This year the School of Interactive Games and Media funded 14 undergraduate and graduate Game Design & Development students to attend the Game Developers Conference (GDC) in San Francisco, California. Of the 14 students, 5 graduate students attended Train Jam, a cross country game jam on a train from Chicago to San Francisco in anticipation of GDC. 

While at GDC the students had the opportunity to meet and learn from game industry professionals through conference sessions, networking events, and time on the Expo Floor. In addition, IGM Professor Ian Schreiber coordinated a Playtest session where students could showcase their own creations and playtest new games from others.

Below are five interpretations of the GDC student experience, with advice for those who choose to attend in the future.


Jeannette Forbes – Prioritizing Your Time at GDC

There’s always something interesting happening, and you’re always missing it.  At the Game Developer’s Conference, no matter where you are or what you’re doing (unless it’s cloning yourself), there’s always another event you could be at, a new VR headset to try on, or a ground-breaking talk to attend.  Prioritizing your time during the conference is vital.  With that in mind, consider managing your time using these five tips.

  1. Know why you’re here.

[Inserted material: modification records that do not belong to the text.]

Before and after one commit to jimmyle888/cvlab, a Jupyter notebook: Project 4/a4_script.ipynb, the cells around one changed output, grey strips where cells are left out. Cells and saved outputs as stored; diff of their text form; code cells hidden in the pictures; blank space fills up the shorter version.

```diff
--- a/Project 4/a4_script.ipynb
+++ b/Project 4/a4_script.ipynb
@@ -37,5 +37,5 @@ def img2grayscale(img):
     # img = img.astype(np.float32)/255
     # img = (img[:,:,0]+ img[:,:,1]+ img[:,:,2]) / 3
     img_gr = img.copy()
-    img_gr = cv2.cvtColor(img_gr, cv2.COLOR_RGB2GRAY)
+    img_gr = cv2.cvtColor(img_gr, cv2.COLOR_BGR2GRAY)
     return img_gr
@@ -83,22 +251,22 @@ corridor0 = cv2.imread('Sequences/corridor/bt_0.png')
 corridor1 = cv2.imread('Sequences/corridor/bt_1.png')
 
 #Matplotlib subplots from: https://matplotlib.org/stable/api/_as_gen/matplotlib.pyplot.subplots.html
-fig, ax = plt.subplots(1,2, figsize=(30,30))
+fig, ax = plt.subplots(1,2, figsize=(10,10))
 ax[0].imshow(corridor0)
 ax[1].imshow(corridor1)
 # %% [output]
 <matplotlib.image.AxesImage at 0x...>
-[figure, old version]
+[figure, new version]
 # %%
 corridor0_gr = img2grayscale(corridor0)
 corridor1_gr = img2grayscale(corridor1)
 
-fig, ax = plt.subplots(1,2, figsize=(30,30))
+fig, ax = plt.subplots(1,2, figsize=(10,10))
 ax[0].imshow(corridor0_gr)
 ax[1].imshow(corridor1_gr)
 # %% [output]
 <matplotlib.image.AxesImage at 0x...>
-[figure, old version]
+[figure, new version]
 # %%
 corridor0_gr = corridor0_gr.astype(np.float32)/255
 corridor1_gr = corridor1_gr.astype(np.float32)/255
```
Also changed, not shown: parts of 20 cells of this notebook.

While securing employment might be your long-term goal, this conference is not a job search, and you can turn off potential employers by coming on too strong, or by focusing on a job instead of (way more interesting) topics that you’re actually passionate about.  If they’re hiring and you make a good impression, they’ll let you know.

  1. People like to talk.

If you’re interested in motion capture, find your way to a mo-cap booth and engage!  If you have questions or want advice on Unreal or Unity, it’s worth your time to seek out their booths and find one of their software engineers.  Regardless of if you’re a student or an industry veteran, people like to talk about their interests and it’s a great way to demonstrate your knowledge and skills to those who might be hiring.

  1. People really like to talk.

On the flip side, it’s important to remember that companies are marketing themselves as well.  While the booths at GDC are a great chance to try out an Oculus, talk to a SkookumScript developer, or check out the latest indie games, don’t get trapped by marketing speeches or product demos.  If the conversation is one-sided or obviously scripted, feel free to walk away.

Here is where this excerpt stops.